And I wondered if, after they had driven on, their brains started realizing what they had just seen.

Finale: The squirrel looked way more perky after it was felted, dried, and stuffed.

Don't cross, cute little squirrel!

Sunday, July 13, 2008

Penguin Love

Cynthia writes:
Anyone who knows me knows that I like animals. I like 'em a lot; I love their spirits. That is probably why I am always wildly attracted to little stuffed, knitted animal patterns.

But it's odd: I usually don't want to knit the animals that much. Yes, when it comes to stuffed, knitted animals, I admit that I am a so-called "product knitter."

Which is why I had yarn for a penguin that had been ready to knit ever since yarn market, June 2007.


You should have seen me at market: I was embarrassing.

You see, we had just discovered the new Fiber Trends penguin pattern, and I was completely crazy over it. I had to make one. I made Kim run around with me all over the conference center, looking for the perfect yarns to make the penguin. I assured her that everyone else would also want to make one, and we could create kits.

Now, I am kind of picky about my stuffed animals. The beak color had to be just the right orange. The white had to be white enough--yet feltable--and the fur had to be fluffy--but of course not too fluffy. Kim was remarkably patient. (Although come to think of it, she did mention something about wanting to kill me; I ignored her idle threats.) We got everything I wanted. I was so, so excited.

And then the yarn and pattern sat in my office area at home.


Fast forward to July 2008.

Ever had those moments where you just get annoyed at something unfinished? And you just get it out and work on it and finish it, even though it wasn't in the game plan?

Me neither.

But this weekend, that's exactly what happened to me.

Oh, I had had big quilting plans for the weekend. Brother graduating in a few weeks, quilt not done, blah, blah, blah.

And then for the millionth time, I looked at that bag of yarn, and a strong feeling came over me: That feeling, my friends, was nothing less than a fierce determination to knit the penguin.

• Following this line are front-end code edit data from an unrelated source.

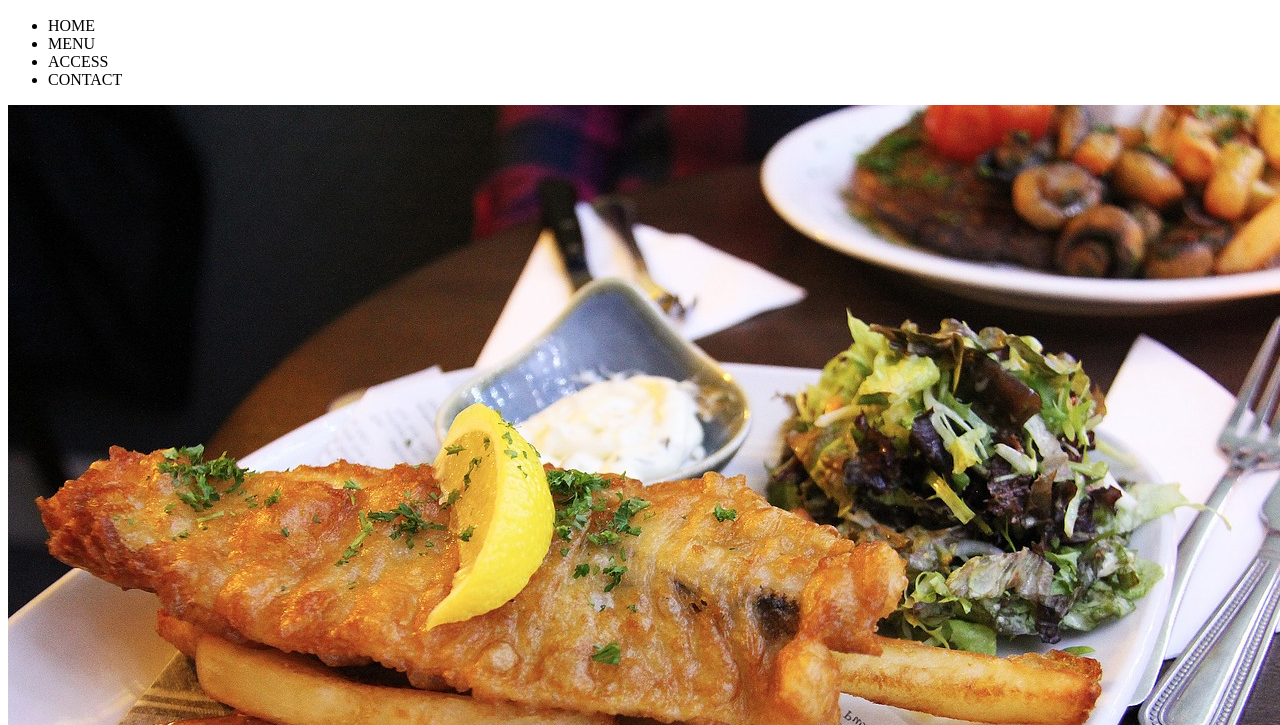
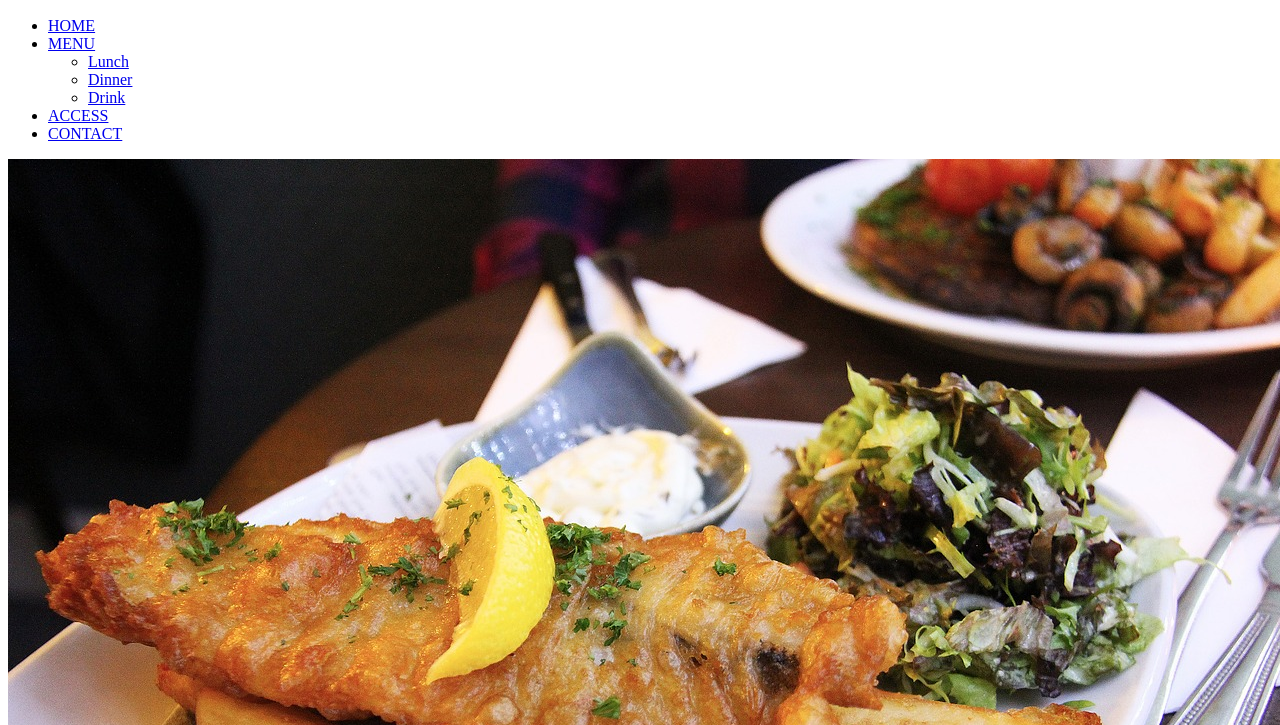
Before and after one commit to suusan11/website-exercise-1, a plain HTML site: page index.html in a window 1280 px wide. Shown: the part 75-800 px from the top of the page. Drawn offline with Linux system fonts and the light colour scheme.

Commit message:
modified header

```diff
--- a/index.html
+++ b/index.html
@@ -11,18 +11,26 @@
 	<img class="icon" src="img/cutlery-cross-couple-of-fork-and-spoon.png" alt="">
 	<nav class="header-nav">
 		<ul>
-			<li>HOME</li>
-			<li>MENU</li>
-			<li>ACCESS</li>
-			<li>CONTACT</li>
+			<li><a href="#">HOME</a></li>
+			<li><a href="#">MENU</a>
+				<ul>
+					<li><a href="#">Lunch</a></li>
+					<li><a href="#">Dinner</a></li>
+					<li><a href="#">Drink</a></li>
+				</ul>
+			</li>
+			<li><a href="#">ACCESS</a></li>
+			<li><a href="#">CONTACT</a></li>
 		</ul>
 	</nav>
 </header>
 
 <div class="wrapper">
 <section>
-	<img src="img/fish-and-chip-3039746_1280.jpg" alt="top-img">
-	<h1>Welcome to British cuisine restaurant</h1>
+	<div class="top-img">
+		<img src="img/fish-and-chip-3039746_1280.jpg" alt="top-img">
+		<h1>Welcome to British cuisine restaurant</h1>
+	</div>
 </section>
 </div>
 
```
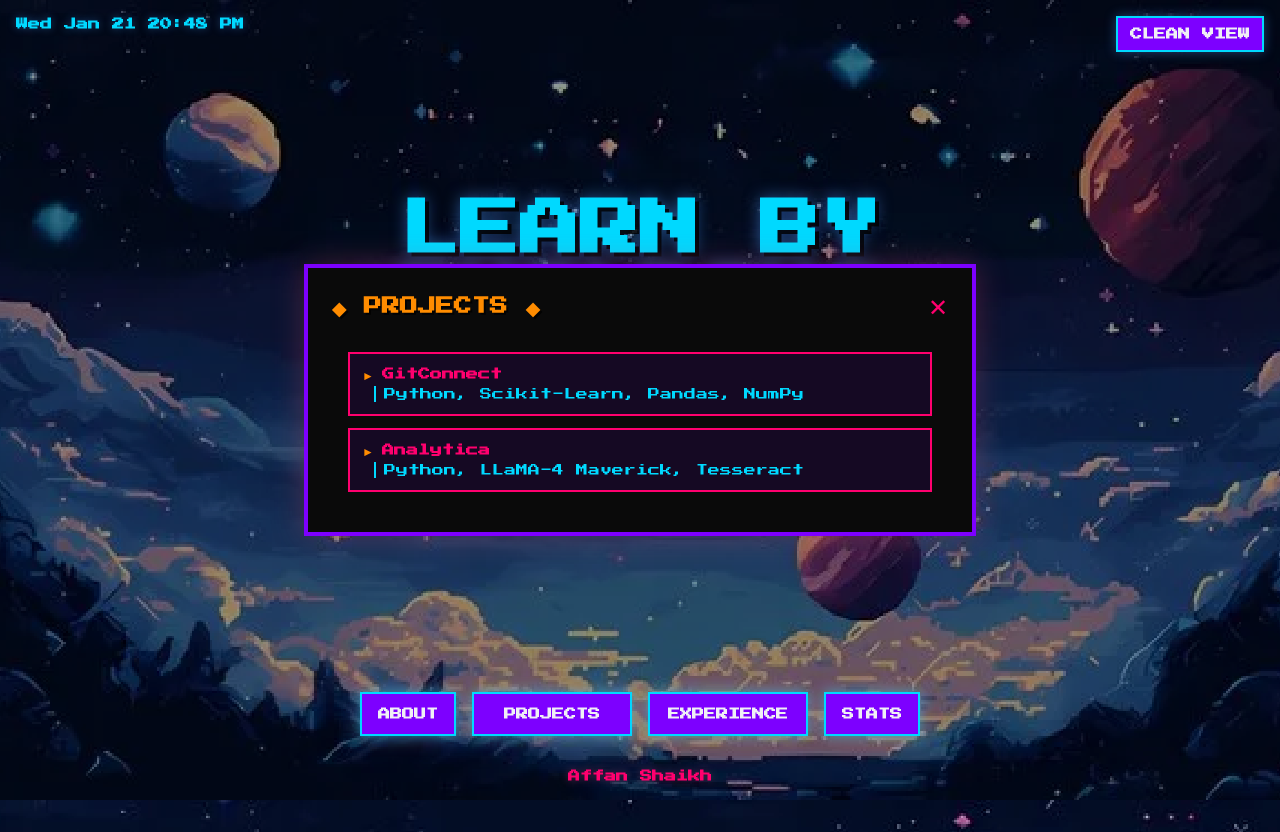
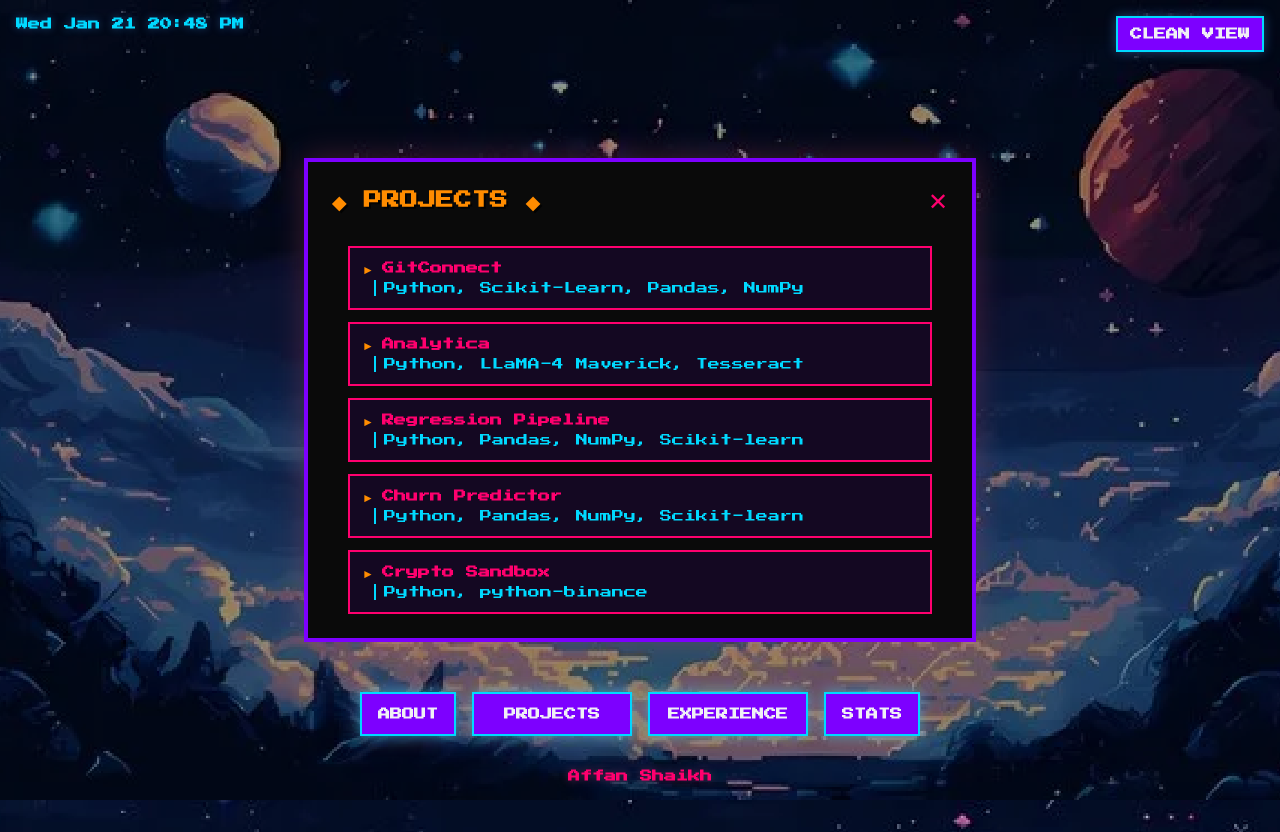
Before and after one commit to le-Affan/portfolio-website, a Next.js app: page / in a window 1280 px wide. Both pictures are taken after a click on the button "PROJECTS". Built offline with nearby package versions, Linux system fonts and the light colour scheme.

Commit message:
Updated Projects Section

```diff
--- a/components/sections/projects-section.tsx
+++ b/components/sections/projects-section.tsx
@@ -37,6 +37,55 @@ const projects: Project[] = [
       'Integrated OCR and document parsing to support image and PDF-based inputs with consistent downstream processing.',
     ],
   },
+  {
+    name: 'Regression Pipeline',
+    description: 'Reusable end-to-end regression pipeline.',
+    tech: 'Python, Pandas, NumPy, Scikit-learn',
+    githubLink: 'https://github.com/le-Affan/regression-pipeline', // replace if different
+    projectLink: '#',
+    aboutPoints: [
+      'Built a clean regression pipeline from scratch modeled on the Calafornia Housing dataset',
+      'Implemented and compared baseline, Linear Regression, Ridge Regression, and Decision Tree models with proper scaling and diagnostics.',
+      'Used cross-validation to control model complexity and select hyperparameters, achieving strong generalization on unseen test data.'
+    ],
+  },
+  {
+    name: 'Churn Predictor',
+    description: 'Reusable end-to-end classification pipeline',
+    tech: 'Python, Pandas, NumPy, Scikit-learn',
+    githubLink: 'https://github.com/le-Affan/telco-customer-churn-predictor', // replace if different
+    projectLink: '#',
+    aboutPoints: [
+      'Built a complete classification pipeline on telecom dataset.',
+      'Handled mixed numerical and categorical features through proper preprocessing, baseline modeling, and iterative capacity increases.',
+      'Performed disciplined evaluation and error analysis, and shipped a minimal inference-ready ML system.'
+    ],
+  },
+  {
+    name: 'Crypto Sandbox',
+    description: 'GitHub collaborator recommendation system',
+    tech: 'Python, python-binance',
+    githubLink: 'https://github.com/le-Affan/binance-bot', // Placeholder - add your link
+    projectLink: '#', // Placeholder - add your link
+    aboutPoints: [
+      'Built an interactive crypto trading bot supporting real Binance Spot Testnet trading and mock Futures simulations.',
+      'Implemented multiple order types including Market, Limit, Stop-Limit, and OCO with proper input validation and error handling.',
+      'Designed a modular architecture with secure API key management, detailed logging, and a switchable Spot/Futures execution layer for safe experimentation.'
+    ],
+  },
+  {
+    name: 'OutlineX',
+    description: 'Heading extractor for PDF files.',
+    tech: 'Python, pdfplumber, Docker',
+    githubLink: 'https://github.com/le-Affan/pdf-outline-extractor', // Placeholder - add your link
+    projectLink: '#', // Placeholder - add your link
+    aboutPoints: [
+      'Built a PDF processing pipeline to extract document titles and hierarchical headings with page numbers for Adobe Connect The Dots Hackathon 2025.',
+      'Designed rule-based classification using font size analysis, formatting cues, and regex patterns to detect structured sections.',
+      'Optimized for performance and constraints by processing up to 50-page PDFs under 10 seconds using sequential page handling and Dockerized execution.'
+    ],
+  },
+
 ]
 
 export function ProjectsSection() {
```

[Hey! I just read your mind. No, no, I was not procrastinating about making the binding on my brother's quilt. Stop thinking that. You are distracting me from the real story.]

Suddenly, and without any prior warning, I opened the bag and started knitting. I couldn't stop. Why, it was as if the penguin was knitting itself, and I was its mere instrument.

I knitted:

And knitted:

And within 2 easy days, I had a penguin:

(Note to curious techies: Despite the implications of the above photo, I use Windows Vista, not Linux.)

I put it in the wash to felt, and then I put it out on a baking rack so its back would dry evenly:

Which gave Kevin an idea:

(Settle down, settle down. He did not turn the oven on.)

I still have to stuff it and sew it closed, and perhaps add a couple of eyes--but from my point of view, this bird is done, baby. Put a fork in it.